The past couple of years have seen a slew of new breweries start serving their suds in the city—Union, Full Tilt, Public Works—and starting this fall you’ll be able to add Monument City Brewing Company to that ever-expanding list. Based out of Peabody Heights Brewery, a location whose focus is on incubating new brewers without the capital to build their own, Monument City (one of the lesser-known nicknames of Baltimore) was started by brothers Matt and Ken Praay, who, after spending the last eight years honing their craft as home brewers, decided they had created beers good enough to live up to the city’s high expectations. As Ken explained to us, “people in this city don’t brag about stuff, they just produce good things. And we wanted to be a part of that community.” Their first beer, 51 Rye, is a 6.5-percent IPA made with 51 percent rye (an homage to the percentage of the spicy grain required to be considered rye whiskey), and is set to be released as early as Oct. 10—just in time for the start of Baltimore Beer Week.
Although the whole “months with R” rule doesn’t apply to oysters anymore, whenever the air gets crisp we can’t help but want to toss back even more than normal. Federal Hill’s Ryleigh’s Oyster has you covered. Its eighth annual OysterFest is set to go down from 11 a.m.-9 p.m. on Saturday, Oct. 11 and Sunday, Oct. 12, and will feature buck-a-shuck bivalves from 10+ raw bar stations lining Cross Street, live music, craft beer, a meet-and-greet with Maryland oyster farmers, and free admission. Of particular interest is Saturday’s Baltimore Oyster Shucking Championship, a competition that will see Maryland’s top shell-unhingers take the stage and go head-to-head for cash prizes and a coveted paid sponsorship to the national competition. If you want something a bit more upscale, Ryleigh’s Oyster Ball kick-off party takes place Wednesday, Oct. 8 from 7-10 p.m., where $70 gets you unlimited Moët champagne, fruit crushes, beer, wine, cocktails, hors d’oeuvres, and all-you-can-slurp oysters served from a 16-foot raw bar—swank.

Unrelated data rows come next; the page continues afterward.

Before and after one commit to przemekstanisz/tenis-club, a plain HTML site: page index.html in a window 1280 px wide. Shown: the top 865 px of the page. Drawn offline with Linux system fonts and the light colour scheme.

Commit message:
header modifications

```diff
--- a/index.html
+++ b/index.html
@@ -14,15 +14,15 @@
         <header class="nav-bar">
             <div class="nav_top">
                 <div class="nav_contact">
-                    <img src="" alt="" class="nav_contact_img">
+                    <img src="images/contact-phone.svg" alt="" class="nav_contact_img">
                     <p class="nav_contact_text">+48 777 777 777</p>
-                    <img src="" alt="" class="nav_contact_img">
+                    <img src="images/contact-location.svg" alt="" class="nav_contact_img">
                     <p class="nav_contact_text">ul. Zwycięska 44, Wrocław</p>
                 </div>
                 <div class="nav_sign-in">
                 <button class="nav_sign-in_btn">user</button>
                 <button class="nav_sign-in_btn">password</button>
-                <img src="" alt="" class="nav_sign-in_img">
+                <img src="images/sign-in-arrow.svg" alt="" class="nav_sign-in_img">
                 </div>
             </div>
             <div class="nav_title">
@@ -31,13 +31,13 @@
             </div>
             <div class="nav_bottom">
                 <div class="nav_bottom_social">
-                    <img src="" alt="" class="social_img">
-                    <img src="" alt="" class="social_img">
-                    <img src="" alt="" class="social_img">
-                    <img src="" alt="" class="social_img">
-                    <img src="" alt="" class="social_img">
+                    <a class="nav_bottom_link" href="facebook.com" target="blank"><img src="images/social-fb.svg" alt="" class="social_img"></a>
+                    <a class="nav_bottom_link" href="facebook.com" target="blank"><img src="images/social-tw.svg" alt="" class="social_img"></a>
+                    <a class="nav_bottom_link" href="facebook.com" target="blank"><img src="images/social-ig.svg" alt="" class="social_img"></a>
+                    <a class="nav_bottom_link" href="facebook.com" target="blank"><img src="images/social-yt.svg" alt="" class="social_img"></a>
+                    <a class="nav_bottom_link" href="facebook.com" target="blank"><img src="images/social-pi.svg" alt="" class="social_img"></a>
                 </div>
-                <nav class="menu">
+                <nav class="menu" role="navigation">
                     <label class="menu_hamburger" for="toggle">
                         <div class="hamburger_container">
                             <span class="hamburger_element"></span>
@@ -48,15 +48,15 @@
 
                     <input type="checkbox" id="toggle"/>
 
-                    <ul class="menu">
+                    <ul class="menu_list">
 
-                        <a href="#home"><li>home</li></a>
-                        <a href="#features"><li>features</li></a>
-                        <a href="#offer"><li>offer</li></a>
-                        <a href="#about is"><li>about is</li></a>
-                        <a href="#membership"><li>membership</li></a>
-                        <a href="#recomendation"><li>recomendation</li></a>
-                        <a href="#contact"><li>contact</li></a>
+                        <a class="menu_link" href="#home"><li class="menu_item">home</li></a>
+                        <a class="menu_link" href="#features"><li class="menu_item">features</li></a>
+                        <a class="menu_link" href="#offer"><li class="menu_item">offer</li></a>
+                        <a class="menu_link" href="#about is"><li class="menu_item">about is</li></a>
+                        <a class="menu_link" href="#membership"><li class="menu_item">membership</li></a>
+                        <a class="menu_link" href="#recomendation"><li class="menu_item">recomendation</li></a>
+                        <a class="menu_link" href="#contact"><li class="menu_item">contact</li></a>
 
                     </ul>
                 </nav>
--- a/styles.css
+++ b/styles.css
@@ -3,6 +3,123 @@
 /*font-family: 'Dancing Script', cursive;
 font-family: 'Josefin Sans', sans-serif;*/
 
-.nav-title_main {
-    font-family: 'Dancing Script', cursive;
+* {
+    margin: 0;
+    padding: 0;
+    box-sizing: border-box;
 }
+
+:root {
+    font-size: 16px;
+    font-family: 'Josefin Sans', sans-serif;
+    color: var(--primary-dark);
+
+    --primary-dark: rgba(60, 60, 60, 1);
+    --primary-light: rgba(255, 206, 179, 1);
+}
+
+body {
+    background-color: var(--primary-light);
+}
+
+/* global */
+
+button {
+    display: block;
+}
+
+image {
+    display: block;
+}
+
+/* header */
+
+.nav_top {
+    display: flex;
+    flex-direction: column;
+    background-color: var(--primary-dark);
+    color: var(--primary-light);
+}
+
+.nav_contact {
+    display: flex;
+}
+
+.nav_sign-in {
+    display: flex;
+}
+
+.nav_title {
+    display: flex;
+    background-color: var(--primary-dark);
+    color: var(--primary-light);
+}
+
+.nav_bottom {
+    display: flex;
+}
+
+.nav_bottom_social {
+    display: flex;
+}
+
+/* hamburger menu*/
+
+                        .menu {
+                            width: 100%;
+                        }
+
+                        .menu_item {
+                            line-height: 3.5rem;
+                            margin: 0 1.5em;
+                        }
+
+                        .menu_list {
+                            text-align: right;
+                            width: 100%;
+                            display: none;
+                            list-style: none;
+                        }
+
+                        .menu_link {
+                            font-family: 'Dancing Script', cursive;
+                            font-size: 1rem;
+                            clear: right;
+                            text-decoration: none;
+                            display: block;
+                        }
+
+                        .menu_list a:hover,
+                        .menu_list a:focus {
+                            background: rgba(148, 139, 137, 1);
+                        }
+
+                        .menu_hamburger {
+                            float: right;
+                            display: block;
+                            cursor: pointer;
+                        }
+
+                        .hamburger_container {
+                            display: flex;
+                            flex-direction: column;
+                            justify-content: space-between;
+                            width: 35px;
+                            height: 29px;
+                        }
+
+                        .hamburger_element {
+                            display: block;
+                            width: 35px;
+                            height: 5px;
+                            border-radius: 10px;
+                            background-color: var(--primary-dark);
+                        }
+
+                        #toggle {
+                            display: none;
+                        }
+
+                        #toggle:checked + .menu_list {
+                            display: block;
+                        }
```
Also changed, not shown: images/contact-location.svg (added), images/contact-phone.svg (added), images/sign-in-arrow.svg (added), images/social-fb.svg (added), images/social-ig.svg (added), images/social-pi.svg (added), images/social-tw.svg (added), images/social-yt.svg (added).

Tickets are available at missiontix.com and a portion of the proceeds from both events will go to the Living Classrooms Foundation and the Oyster Recovery Partnership.
Baltimore was lagging behind the ramen train for some time, but in the past year we now have Ten Ten Ramen, deliciously piping-hot bowls from Dooby’s, and soon Ejji Ramen in Belvedere Square Market. Oscar Lee and Jonathan Vong, owners of Chocolatea Café—a spot near Johns Hopkins Homewood campus with surprisingly good lunchtime noodle bowls—are joining up with Jonathan’s brother Ten Vong to open Ejji (Japanese for edgy). Construction is currently wrapping up in the space previously occupied by Ikan Sushi, where, once completed, they’ll be serving traditional Japanese-style ramen with a Malaysian spin. We talked with Ten, who told us they hope to have the noodle shop open by mid-to-late October, at which point they’ll be serving vegetarian miso and a tonkotsu (pork) broth that involves over 24 hours of simmering and prep before it’s ready to be ladled over the noodles, which will be sourced from the ever-popular Sun Noodles. In addition to traditional ramen, they’ll also be serving various types of Japanese sakes and beer along with yakitori, Malaysian satays, and carb-free and gluten-free ramen made with vegetable noodles—a novel concept not often seen in the “my way or the highway” ramen world.
Fork & Wrench, one of Baltimore’s perennially lauded restaurants, has lost its head chef. Cyrus Keefer, who came to the Canton restaurant from Birroteca in the spring of 2013, was quick to make his mark in the kitchen, with us saying at the time “the thoughtful and focused food Cyrus Keefer is serving has made Fork & Wrench one of the best restaurants in the city.” With all of the success he’s had there, we were surprised to hear he was moving on. We talked with Fork & Wrench general manager Ingrid French, who explained that he had the chance to follow his dream of opening his own place and he took it. Richard Gorelick at The Sun reported that Keefer’s new venture will be a casual Asian-inspired spot tentatively called Allbird, with backing from Andrew Dunlap and Sean White of Federal Hill’s Bandito’s—where, in the interim, Keefer will spend his time modifying the menu. Asked what Fork & Wrench’s plans are moving forward, French tells us they’re going to spend the time to find a chef that most closely meshes with the close-knit ethos they’ve created at the restaurant and hopefully will have a replacement within a month.